- housing tenure
- caring needs and responsibilities
- spending on housing
- pension scheme participation
- family circumstances
- child maintenance
The survey is conducted in respondents’ homes. In the latest 3-year period, 2014/15 to 2016/17, the FRS sample consisted of just over 58,000 households in the UK. It has a financial-year survey period with surveys conducted throughout the year and is cross-sectional (a ‘snapshot’ of households over the year). Individuals are not followed up for later surveys.
Estimates are subject to sampling error and non-sampling bias. The FRS only covers private households. Therefore, individuals who live in communal accommodation like care homes or have no fixed address (for example, who are homeless) are not included in these results.
Households where every resident aged 16 years and over responds to the questions are classed as fully co-operating. Only households with full co-operation are included in the analysis. This may introduce some error, as the characteristics of individuals living in households which do not respond fully may be different to those who fully co-operate. Therefore, the sample will be more representative of those who do respond fully. Overall, 54% of households fully co-operated with the survey, meaning there was a sample size of 19,387 households in 2016/17.
Results derived from a low number of responses are more likely to be affected by statistical variation, so observed changes might not reflect real differences. As such, caution is needed when interpreting short-term trends in the data, especially for subgroups (for example, a specific ethnic group, age group and gender). Using a 3-year average for income minimises the risks due to uncertainty.
As the data is presented as a 3-year average, no statistical tests have been carried out to determine whether the estimates taken from the survey are statistically significantly different from one another.
In other words, as the results are based on a sample of the population, without further testing it isn’t possible to determine whether any differences observed would likely be seen across the entire population. This means that conclusions about differences between groups cannot be drawn. However, the data is still useful because it indicates where differences between ethnic groups might exist.
Weighting is used to adjust the results of a survey to make them representative of the population and improve their accuracy.
For example, a survey which contains 25% women and 75% men will not accurately reflect the views of the general population, which we know has an even 50/50 split.

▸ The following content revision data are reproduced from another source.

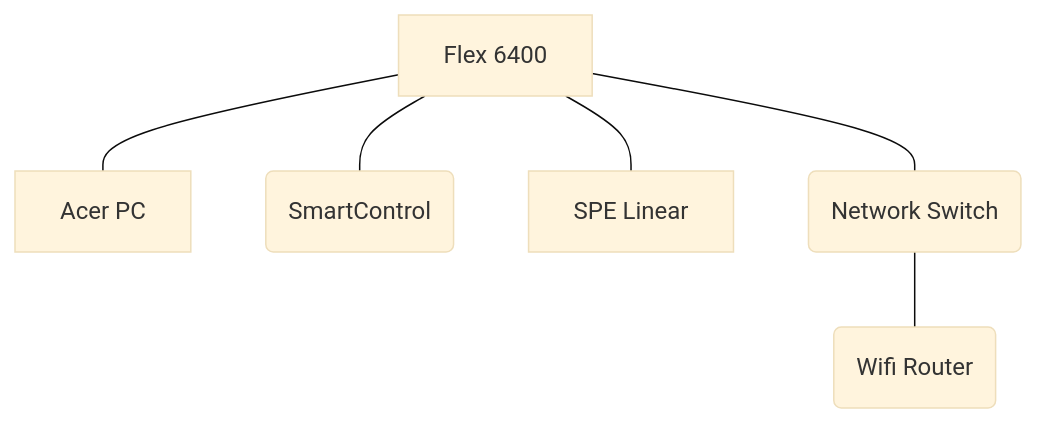
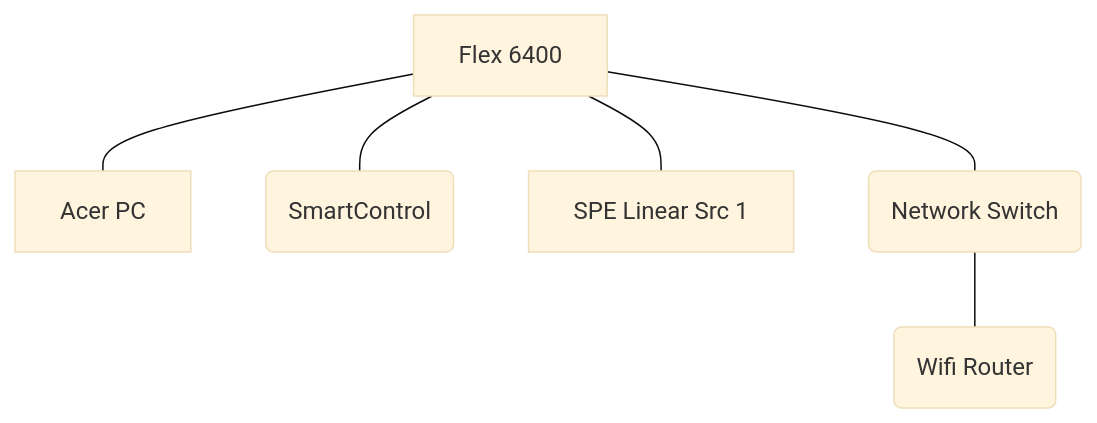
The first of 3 diagrams in src/home-stations.qmd (W3TM/w3tm.github.io), drawn with Mermaid (base theme) before and after one commit. The commit also changed other lines of this file and 27 other files, not shown here.

````diff
--- a/src/home-stations.qmd
+++ b/src/home-stations.qmd
@@ -30,10 +30,10 @@
 ```{mermaid}
 %%| title: "HF-1 Connections"
 %%| fig-cap: "HF-1 Block Diagram"
 flowchart TD
   A[Flex 6400] --- B[Acer PC]
   A --- E(SmartControl)
-  A --- F[SPE Linear]
+  A --- F[SPE Linear Src 1]
   A --- C(Network Switch)
   C --- D(Wifi Router)
 ```
````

Statisticians rebalance or ‘weight’ the survey results to more accurately represent the general population. This helps to make them more reliable.
Survey weights are usually applied to make sure the survey sample has broadly the same gender, age, ethnic and geographic make up as the general population.’
Suppression rules and disclosure control
Any values based on fewer than 100 responses have been suppressed.
Percentages are given to the nearest whole percentage point. Due to this rounding, some figures may not add up to 100.
Family Resources Survey with previous years' data and background informationQuality and methodology information